◆ Exercise ◆
For this exercise, write each entry below out precisely and omit the pictures.

◆ Data supplied ◆
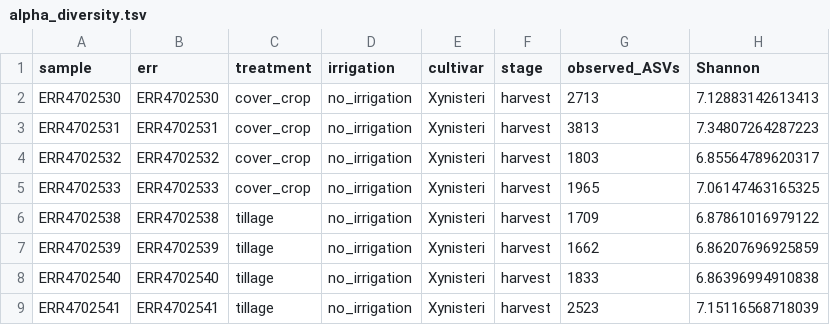
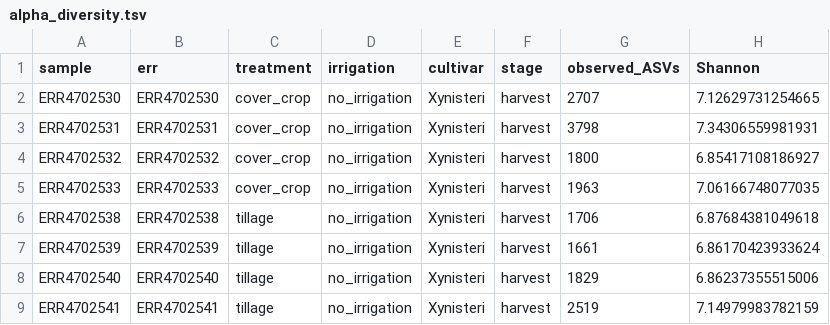
Before and after one commit to Larisa19/microbial_ecology, a TSV file: results/alpha_diversity/alpha_diversity.tsv, drawn as a sheet.

Commit message:
Add rarefaction and beta diversity analysis

```diff
--- a/results/alpha_diversity/alpha_diversity.tsv
+++ b/results/alpha_diversity/alpha_diversity.tsv
@@ -1,9 +1,9 @@
 sample	err	treatment	irrigation	cultivar	stage	observed_ASVs	Shannon
-ERR4702530	ERR4702530	cover_crop	no_irrigation	Xynisteri	harvest	2713	7.12883142613413
-ERR4702531	ERR4702531	cover_crop	no_irrigation	Xynisteri	harvest	3813	7.34807264287223
-ERR4702532	ERR4702532	cover_crop	no_irrigation	Xynisteri	harvest	1803	6.85564789620317
-ERR4702533	ERR4702533	cover_crop	no_irrigation	Xynisteri	harvest	1965	7.06147463165325
-ERR4702538	ERR4702538	tillage	no_irrigation	Xynisteri	harvest	1709	6.87861016979122
-ERR4702539	ERR4702539	tillage	no_irrigation	Xynisteri	harvest	1662	6.86207696925859
-ERR4702540	ERR4702540	tillage	no_irrigation	Xynisteri	harvest	1833	6.86396994910838
-ERR4702541	ERR4702541	tillage	no_irrigation	Xynisteri	harvest	2523	7.15116568718039
+ERR4702530	ERR4702530	cover_crop	no_irrigation	Xynisteri	harvest	2707	7.12629731254665
+ERR4702531	ERR4702531	cover_crop	no_irrigation	Xynisteri	harvest	3798	7.34306559981931
+ERR4702532	ERR4702532	cover_crop	no_irrigation	Xynisteri	harvest	1800	6.85417108186927
+ERR4702533	ERR4702533	cover_crop	no_irrigation	Xynisteri	harvest	1963	7.06166748077035
+ERR4702538	ERR4702538	tillage	no_irrigation	Xynisteri	harvest	1706	6.87684381049618
+ERR4702539	ERR4702539	tillage	no_irrigation	Xynisteri	harvest	1661	6.86170423933624
+ERR4702540	ERR4702540	tillage	no_irrigation	Xynisteri	harvest	1829	6.86237355515006
+ERR4702541	ERR4702541	tillage	no_irrigation	Xynisteri	harvest	2519	7.14979983782159
```
Also changed, not shown: 17 other files.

◆ Exercise response ◆
Before and after one commit to Larisa19/microbial_ecology, a TSV file: results/alpha_diversity/alpha_diversity.tsv, drawn as a sheet.

Commit message:
Add rarefaction and beta diversity analysis

```diff
--- a/results/alpha_diversity/alpha_diversity.tsv
+++ b/results/alpha_diversity/alpha_diversity.tsv
@@ -1,9 +1,9 @@
 sample	err	treatment	irrigation	cultivar	stage	observed_ASVs	Shannon
-ERR4702530	ERR4702530	cover_crop	no_irrigation	Xynisteri	harvest	2713	7.12883142613413
-ERR4702531	ERR4702531	cover_crop	no_irrigation	Xynisteri	harvest	3813	7.34807264287223
-ERR4702532	ERR4702532	cover_crop	no_irrigation	Xynisteri	harvest	1803	6.85564789620317
-ERR4702533	ERR4702533	cover_crop	no_irrigation	Xynisteri	harvest	1965	7.06147463165325
-ERR4702538	ERR4702538	tillage	no_irrigation	Xynisteri	harvest	1709	6.87861016979122
-ERR4702539	ERR4702539	tillage	no_irrigation	Xynisteri	harvest	1662	6.86207696925859
-ERR4702540	ERR4702540	tillage	no_irrigation	Xynisteri	harvest	1833	6.86396994910838
-ERR4702541	ERR4702541	tillage	no_irrigation	Xynisteri	harvest	2523	7.15116568718039
+ERR4702530	ERR4702530	cover_crop	no_irrigation	Xynisteri	harvest	2707	7.12629731254665
+ERR4702531	ERR4702531	cover_crop	no_irrigation	Xynisteri	harvest	3798	7.34306559981931
+ERR4702532	ERR4702532	cover_crop	no_irrigation	Xynisteri	harvest	1800	6.85417108186927
+ERR4702533	ERR4702533	cover_crop	no_irrigation	Xynisteri	harvest	1963	7.06166748077035
+ERR4702538	ERR4702538	tillage	no_irrigation	Xynisteri	harvest	1706	6.87684381049618
+ERR4702539	ERR4702539	tillage	no_irrigation	Xynisteri	harvest	1661	6.86170423933624
+ERR4702540	ERR4702540	tillage	no_irrigation	Xynisteri	harvest	1829	6.86237355515006
+ERR4702541	ERR4702541	tillage	no_irrigation	Xynisteri	harvest	2519	7.14979983782159
```
Also changed, not shown: 17 other files.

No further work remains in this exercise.